* Fundamentals point to upturn through 2016 - ship owners
* Bulk commodity shippers to gain as cargo growth outstrips
* Tanker rates to rise on slower fleet growth, Asia oil
* Recovery may fade after 2016 due to overcapacity -
By Keith Wallis
SINGAPORE, Feb 7 The shipping industry is poised
to emerge from its longest downturn in three decades, buoyed by
an end to years of overcapacity that have depressed freight
rates since the end of a shipping boom in 2008.
Dry cargo ships are likely to see the strongest recovery,
say owners and analysts, as growth in bulk commodity cargoes
such as iron ore and coal outpaces supply of new tonnage for the
first time in seven years.
But tanker rates will also rise as fleet growth is slowing,
while strategic oil reserve projects in China and India should
boost already solid Asian demand.
The recovery will bring some respite to shipping firms that
have endured years of losses as freight rates failed to cover
costs. Global shipper TMT Group filed for bankruptcy protection
last June, shortly after South Korea's STX Pan Ocean filed for
court receivership, while Indonesian shipper PT Berlian Laju
Tanker narrowly avoided bankruptcy.
"While there will be potholes, here and there, as always,
the worst is over based on the market fundamentals," said Ong
Choo Kiat, president of U-Ming Marine Transport, one
of Taiwan's largest listed shipping companies.
Prices of new and secondhand ships started to rise last year
on expectations of a recovery, though experts warn some shippers
will still only break even this year and any recovery may fade
after 2016 when overcapacity could again dampen freight rates.
Key drivers of the pick-up will be China's continued
urbanisation and falling iron ore prices, experts say, which
should support import growth even though the commodities
super-cycle that drove a 2003-2008 boom in shipping markets is
The global dry bulk seaborne trade is forecast to grow 5.8
percent in 2014 to 4.37 billion tonnes, according to Barclays
Research, outpacing a 5.3 percent rise in the global merchant
fleet to 753 million deadweight tonnes.
This is the first time growth in demand for shipping of iron
ore, coal, grain and minor bulks such as fertilizer, logs and
soya beans has been greater than dry bulk fleet growth since
2007, Barclays said, as the industry finally shakes off a surge
in new ship orders in the wake of the boom.
However, ship owners who paid high prices for new tonnage at
the peak of the market would still only break even this year,
said Jayendu Krishna, senior manager at shipping consultancy
Drewry Maritime Research,
Buyers who paid up to around $100 million for a 180,000 dwt
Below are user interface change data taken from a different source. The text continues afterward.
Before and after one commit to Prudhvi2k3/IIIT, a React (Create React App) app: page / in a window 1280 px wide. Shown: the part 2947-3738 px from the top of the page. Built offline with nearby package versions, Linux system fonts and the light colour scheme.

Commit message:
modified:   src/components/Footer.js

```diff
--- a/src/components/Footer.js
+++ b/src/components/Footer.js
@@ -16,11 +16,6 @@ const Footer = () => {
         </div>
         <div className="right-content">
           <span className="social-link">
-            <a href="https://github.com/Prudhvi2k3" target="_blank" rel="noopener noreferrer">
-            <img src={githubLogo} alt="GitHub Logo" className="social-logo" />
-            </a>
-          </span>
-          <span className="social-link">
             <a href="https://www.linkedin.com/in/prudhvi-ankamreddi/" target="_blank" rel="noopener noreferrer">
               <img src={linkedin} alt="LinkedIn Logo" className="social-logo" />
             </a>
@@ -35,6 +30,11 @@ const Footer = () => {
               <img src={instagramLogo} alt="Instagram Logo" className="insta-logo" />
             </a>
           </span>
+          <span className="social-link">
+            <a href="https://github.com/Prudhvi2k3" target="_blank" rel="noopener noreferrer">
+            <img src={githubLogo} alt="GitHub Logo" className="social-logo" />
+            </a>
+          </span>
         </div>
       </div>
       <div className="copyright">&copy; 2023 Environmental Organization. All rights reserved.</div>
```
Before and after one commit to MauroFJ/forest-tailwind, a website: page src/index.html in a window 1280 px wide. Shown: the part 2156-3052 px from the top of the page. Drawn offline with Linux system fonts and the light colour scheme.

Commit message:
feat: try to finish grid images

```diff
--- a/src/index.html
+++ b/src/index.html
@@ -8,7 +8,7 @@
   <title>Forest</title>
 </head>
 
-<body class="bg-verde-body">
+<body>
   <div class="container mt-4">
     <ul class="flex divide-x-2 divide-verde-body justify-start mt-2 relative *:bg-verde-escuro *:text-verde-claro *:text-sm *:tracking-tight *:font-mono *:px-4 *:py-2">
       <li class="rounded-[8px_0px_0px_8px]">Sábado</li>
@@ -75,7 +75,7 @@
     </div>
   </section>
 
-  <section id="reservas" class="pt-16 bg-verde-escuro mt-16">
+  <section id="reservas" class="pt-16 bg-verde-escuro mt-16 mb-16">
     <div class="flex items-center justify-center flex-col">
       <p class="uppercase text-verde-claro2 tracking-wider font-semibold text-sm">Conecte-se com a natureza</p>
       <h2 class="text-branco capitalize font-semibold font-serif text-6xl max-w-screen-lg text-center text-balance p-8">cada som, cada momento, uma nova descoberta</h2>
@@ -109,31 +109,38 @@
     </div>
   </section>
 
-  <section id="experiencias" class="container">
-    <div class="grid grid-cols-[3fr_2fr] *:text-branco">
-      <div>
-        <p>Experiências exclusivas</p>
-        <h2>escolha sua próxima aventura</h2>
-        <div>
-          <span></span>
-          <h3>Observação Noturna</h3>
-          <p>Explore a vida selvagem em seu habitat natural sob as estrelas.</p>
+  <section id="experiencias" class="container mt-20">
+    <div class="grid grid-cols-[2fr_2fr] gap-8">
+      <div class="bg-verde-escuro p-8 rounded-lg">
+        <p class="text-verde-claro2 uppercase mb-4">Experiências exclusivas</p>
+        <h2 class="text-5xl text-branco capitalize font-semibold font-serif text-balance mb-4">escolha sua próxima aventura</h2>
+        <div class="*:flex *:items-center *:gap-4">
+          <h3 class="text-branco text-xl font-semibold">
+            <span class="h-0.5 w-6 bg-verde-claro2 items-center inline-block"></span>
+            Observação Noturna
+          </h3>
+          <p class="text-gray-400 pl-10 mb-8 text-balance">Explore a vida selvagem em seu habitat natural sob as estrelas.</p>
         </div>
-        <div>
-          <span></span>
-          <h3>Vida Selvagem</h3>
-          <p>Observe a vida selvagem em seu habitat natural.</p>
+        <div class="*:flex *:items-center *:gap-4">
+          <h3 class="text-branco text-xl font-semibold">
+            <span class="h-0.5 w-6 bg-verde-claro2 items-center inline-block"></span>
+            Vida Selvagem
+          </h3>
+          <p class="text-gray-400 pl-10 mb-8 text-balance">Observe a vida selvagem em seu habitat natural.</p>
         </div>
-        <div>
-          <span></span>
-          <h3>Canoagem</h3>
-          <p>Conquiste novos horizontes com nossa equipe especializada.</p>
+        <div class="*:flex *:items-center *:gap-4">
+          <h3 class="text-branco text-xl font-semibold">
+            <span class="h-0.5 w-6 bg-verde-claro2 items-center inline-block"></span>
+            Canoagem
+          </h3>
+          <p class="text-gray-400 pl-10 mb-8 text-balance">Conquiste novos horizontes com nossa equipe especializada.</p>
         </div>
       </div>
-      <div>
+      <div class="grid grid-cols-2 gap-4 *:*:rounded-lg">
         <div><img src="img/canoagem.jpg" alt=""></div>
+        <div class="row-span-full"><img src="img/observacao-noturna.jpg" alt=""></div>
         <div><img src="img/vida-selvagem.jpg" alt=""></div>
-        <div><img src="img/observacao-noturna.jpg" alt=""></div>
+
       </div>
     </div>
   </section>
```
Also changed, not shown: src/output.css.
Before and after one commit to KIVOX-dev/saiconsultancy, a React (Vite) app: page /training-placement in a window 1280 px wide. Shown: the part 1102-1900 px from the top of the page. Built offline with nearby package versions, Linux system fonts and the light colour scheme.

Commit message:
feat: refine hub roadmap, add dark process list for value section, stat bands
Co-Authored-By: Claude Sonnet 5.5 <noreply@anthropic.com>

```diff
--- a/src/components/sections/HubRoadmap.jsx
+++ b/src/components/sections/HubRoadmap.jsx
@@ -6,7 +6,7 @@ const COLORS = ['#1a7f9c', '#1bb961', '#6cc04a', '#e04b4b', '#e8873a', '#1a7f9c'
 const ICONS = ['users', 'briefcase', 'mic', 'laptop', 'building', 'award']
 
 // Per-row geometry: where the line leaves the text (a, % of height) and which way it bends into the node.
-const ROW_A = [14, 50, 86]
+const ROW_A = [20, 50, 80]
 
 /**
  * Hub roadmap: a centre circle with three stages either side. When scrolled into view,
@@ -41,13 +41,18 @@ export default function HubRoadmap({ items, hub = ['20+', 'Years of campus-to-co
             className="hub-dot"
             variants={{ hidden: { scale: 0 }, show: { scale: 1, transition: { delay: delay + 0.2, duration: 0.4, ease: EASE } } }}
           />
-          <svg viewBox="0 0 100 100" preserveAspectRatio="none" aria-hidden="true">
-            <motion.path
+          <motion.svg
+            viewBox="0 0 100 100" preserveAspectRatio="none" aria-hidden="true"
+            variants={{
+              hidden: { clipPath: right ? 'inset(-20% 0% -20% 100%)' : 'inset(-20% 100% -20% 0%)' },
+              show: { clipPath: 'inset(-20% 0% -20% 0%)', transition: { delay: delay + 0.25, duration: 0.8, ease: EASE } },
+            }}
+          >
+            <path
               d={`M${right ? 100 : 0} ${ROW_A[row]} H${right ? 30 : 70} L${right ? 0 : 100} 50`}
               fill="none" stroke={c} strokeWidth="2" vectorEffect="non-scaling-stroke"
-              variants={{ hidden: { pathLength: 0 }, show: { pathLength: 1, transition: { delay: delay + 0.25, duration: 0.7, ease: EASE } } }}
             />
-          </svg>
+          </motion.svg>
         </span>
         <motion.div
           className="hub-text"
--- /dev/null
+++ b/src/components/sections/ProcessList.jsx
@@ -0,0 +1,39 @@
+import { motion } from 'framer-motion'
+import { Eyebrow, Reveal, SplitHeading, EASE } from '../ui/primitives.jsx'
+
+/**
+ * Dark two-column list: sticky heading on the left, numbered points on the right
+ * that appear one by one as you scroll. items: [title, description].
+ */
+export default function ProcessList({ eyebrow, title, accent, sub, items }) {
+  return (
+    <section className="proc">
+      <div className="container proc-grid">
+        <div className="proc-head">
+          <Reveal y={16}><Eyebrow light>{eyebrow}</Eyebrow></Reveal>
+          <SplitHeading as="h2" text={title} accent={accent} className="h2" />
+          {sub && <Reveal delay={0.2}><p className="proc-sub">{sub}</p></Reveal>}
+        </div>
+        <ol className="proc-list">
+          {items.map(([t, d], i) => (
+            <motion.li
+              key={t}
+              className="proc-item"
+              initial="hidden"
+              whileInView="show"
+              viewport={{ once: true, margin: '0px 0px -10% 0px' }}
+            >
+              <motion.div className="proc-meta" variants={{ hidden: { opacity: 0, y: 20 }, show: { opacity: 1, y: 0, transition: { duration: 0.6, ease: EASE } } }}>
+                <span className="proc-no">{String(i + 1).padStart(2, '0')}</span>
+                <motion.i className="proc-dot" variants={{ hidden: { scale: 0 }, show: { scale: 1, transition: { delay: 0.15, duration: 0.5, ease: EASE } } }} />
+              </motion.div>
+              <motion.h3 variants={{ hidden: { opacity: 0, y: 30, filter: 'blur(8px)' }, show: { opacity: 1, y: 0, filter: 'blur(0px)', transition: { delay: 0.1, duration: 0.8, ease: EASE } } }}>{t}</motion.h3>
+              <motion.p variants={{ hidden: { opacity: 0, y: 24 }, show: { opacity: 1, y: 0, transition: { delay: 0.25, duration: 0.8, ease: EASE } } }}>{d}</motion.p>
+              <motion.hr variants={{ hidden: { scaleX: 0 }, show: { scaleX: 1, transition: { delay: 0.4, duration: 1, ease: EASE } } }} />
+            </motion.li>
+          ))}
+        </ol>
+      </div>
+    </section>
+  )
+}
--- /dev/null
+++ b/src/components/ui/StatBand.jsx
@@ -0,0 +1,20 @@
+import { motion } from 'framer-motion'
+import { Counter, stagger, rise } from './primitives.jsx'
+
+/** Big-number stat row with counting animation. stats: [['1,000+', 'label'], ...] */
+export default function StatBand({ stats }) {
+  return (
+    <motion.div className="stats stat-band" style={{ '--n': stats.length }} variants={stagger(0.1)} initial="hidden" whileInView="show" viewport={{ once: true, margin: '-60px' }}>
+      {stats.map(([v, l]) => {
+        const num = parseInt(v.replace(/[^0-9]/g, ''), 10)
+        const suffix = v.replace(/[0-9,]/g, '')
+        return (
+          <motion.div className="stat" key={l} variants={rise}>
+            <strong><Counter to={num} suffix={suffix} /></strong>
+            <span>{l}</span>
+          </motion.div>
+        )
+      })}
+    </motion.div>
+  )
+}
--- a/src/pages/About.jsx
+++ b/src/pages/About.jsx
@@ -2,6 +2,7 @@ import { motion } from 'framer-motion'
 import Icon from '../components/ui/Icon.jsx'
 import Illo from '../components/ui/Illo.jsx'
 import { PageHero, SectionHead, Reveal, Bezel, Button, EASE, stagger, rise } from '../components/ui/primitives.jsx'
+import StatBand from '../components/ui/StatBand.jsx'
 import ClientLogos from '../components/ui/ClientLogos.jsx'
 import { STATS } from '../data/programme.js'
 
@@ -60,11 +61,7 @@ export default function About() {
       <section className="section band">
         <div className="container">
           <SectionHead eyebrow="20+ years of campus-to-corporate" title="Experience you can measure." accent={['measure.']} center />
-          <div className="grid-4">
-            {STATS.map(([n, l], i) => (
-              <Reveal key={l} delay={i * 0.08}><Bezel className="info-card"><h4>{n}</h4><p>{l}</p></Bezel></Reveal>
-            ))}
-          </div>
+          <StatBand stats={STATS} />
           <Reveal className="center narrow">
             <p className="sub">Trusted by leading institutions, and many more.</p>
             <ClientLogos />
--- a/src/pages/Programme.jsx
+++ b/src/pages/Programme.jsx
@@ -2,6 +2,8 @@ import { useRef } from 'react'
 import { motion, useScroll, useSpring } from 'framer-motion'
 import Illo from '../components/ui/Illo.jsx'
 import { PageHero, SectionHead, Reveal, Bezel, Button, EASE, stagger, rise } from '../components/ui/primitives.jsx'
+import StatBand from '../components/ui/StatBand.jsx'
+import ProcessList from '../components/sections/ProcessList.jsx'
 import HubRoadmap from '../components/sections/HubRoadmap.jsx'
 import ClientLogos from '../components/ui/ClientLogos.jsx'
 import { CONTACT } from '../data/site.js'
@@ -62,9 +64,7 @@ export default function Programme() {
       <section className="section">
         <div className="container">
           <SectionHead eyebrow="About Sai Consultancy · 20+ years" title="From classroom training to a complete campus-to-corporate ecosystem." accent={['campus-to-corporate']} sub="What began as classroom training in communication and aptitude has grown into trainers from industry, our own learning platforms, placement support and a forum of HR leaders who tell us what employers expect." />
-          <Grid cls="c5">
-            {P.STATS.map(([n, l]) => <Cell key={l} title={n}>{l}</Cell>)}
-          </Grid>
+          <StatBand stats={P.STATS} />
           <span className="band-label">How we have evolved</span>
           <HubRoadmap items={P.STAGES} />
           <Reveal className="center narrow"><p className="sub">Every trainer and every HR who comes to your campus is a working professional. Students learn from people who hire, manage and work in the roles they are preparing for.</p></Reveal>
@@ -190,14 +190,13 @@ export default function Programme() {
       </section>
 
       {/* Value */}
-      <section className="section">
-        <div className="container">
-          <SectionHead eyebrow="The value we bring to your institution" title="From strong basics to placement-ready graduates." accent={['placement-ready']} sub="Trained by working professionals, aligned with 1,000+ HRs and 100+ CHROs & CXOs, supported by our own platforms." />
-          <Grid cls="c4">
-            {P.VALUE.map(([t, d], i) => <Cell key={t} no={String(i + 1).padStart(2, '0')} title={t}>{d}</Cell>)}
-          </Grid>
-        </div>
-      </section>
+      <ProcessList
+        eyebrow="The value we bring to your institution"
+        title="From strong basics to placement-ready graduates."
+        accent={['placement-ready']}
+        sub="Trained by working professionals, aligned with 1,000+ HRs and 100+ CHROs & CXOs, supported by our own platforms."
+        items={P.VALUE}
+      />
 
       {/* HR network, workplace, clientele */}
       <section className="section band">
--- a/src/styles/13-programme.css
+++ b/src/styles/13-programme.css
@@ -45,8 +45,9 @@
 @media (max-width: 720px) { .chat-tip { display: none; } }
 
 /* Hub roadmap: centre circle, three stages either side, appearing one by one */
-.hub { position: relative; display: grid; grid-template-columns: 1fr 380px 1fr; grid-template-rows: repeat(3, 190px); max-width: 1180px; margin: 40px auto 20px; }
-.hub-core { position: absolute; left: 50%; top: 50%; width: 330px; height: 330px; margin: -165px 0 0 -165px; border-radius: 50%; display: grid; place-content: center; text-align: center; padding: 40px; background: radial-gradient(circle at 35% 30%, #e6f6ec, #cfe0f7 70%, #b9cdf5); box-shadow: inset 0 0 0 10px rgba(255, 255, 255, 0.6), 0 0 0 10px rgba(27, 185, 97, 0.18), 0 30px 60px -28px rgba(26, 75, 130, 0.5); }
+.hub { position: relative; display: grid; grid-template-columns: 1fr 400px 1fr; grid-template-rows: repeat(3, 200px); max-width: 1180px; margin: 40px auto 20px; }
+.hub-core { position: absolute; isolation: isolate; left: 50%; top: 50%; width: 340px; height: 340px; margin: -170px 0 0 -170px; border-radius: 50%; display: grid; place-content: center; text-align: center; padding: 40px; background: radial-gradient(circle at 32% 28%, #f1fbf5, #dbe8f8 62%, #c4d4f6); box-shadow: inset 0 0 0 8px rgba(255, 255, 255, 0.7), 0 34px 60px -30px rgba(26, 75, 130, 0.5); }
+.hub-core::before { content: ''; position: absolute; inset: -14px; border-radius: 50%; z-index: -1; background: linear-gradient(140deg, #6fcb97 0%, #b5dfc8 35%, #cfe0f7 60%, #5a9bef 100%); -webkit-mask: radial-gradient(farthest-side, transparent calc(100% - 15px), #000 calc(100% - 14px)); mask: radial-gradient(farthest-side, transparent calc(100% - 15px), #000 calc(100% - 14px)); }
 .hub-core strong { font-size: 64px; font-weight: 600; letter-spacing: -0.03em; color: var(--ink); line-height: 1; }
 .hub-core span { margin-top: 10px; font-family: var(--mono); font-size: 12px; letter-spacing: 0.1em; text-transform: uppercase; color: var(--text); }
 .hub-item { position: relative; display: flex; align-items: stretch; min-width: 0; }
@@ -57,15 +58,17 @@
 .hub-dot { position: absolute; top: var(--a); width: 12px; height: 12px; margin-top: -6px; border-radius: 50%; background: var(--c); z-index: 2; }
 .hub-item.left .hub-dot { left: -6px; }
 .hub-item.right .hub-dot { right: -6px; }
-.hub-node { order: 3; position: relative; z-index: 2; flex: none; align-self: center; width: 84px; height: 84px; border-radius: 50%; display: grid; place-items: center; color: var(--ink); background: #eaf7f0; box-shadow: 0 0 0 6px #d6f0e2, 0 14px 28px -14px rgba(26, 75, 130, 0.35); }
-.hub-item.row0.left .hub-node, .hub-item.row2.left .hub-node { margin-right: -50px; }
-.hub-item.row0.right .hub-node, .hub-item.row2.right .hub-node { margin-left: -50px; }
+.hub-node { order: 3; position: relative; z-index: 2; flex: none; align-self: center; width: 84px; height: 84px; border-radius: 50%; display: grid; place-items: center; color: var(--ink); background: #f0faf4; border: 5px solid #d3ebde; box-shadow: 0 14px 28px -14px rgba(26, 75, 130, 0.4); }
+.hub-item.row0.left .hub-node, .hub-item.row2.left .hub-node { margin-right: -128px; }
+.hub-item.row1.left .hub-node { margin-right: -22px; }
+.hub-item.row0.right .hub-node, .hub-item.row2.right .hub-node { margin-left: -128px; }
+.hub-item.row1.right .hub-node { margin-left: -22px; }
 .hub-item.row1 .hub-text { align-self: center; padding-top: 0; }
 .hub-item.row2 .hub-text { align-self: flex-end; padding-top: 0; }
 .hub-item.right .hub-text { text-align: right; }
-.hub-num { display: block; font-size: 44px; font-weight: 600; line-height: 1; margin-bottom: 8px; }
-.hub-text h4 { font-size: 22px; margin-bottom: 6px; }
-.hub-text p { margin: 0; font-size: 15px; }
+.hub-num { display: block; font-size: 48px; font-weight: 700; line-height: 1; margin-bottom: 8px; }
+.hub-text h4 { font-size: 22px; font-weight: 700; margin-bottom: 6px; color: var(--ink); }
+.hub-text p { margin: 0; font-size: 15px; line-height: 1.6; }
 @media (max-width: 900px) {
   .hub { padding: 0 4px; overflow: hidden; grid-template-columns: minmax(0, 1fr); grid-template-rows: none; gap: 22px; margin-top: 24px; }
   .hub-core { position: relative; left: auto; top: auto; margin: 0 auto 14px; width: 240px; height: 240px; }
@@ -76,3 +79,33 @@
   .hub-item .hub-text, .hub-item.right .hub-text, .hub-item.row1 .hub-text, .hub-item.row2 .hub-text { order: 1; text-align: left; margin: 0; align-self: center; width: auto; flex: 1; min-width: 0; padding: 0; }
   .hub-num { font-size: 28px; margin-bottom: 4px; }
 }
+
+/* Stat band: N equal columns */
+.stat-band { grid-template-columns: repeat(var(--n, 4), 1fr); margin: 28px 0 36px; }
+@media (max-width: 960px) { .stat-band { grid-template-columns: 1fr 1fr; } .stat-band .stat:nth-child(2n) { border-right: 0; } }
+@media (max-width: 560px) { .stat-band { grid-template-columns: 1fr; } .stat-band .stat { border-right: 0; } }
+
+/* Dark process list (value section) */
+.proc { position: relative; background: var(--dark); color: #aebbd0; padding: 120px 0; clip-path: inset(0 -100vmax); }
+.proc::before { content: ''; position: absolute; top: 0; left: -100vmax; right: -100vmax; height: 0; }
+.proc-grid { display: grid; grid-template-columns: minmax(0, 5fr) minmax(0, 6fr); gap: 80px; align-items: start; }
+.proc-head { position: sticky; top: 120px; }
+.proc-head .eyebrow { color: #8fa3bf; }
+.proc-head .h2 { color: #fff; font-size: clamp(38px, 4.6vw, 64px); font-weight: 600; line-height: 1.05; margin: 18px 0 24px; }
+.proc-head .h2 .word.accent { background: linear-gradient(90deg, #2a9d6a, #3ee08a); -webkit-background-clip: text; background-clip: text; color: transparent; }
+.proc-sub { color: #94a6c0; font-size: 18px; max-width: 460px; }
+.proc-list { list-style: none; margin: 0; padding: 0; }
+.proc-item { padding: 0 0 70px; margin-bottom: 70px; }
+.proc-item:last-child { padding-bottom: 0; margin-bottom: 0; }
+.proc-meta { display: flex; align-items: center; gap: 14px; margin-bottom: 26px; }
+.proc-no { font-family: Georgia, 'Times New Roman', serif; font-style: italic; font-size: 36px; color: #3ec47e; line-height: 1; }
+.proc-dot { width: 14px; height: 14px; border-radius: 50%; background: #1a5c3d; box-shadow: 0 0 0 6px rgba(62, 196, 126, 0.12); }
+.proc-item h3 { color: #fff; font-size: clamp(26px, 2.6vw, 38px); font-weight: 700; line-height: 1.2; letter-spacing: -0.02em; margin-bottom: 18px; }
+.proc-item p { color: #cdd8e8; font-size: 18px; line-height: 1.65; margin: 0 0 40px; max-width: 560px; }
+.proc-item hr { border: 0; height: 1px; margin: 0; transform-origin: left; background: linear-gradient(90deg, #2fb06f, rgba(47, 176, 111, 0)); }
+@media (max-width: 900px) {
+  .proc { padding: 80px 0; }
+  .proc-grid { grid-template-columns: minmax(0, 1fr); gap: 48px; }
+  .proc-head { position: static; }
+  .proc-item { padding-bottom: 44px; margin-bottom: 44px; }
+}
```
Capesize ore carrier at the top of the market would need a daily
charter rate of $44,000-$45,000 to break even, still well above
current rates. The price of a similar Capesize ship has since
eased to around $56 million, according to Clarkson Research.
EYES ON INDEX
The Baltic dry index, compiled from a basket of dry
bulk freight rates and which traditionally falls in the run up
to the lunar new year holiday in China, has halved in the past
month to 1,086 points on Feb. 5.
Dry bulk rates are expected to bounce back in February and
March as chartering activity rises, said Khalid Hashim, managing
director of Thai dry bulk ship owner Precious Shipping.
"Our reading of the market is that the up-cycle will
continue till the early or middle part of 2016 before starting
to slip," Hashim told Reuters, although that would depend on the
number of new dry bulk ships delivered.
Analysts from Barclays and Jefferies forecast the Baltic dry
index would average between 1,400-1,600 points this year,
compared with 1,060 last year. The index topped 11,500 in
For the tanker market, rates for very large crude carriers
(VLCCs) on routes to Asia had climbed since October to their
highest level in 18 months, said Peter Sand, chief shipping
analyst at industry lobby group Bimco.
At the same time, growth in the VLCC market slowed to 1.9
percent year-on-year in December compared with expected import
growth in China of around 4 percent, which should help boost
"I believe we are about to go from bad to better in the very
large crude carrier market," Sand said, adding that rates for
VLCCs on routes to Asia had climbed since October to their
highest level in 18 months.
Demand should be boosted by China's moves to fill part of
its strategic petroleum reserve and India's plan to launch
underground storage facilities later this year.
This could include more than 50 million barrels in China and
nearly 40 million in India, said shipbroker ACM Shippng in
"[China's] stockbuilding has some way to go," said Henry
Curra, ACM's head of research.
Moves by China to diversify its crude oil supplies to West
Africa and South America would also lead to longer sea voyages
and higher rates for tanker owners, Sand said.
(Editing by Richard Pullin)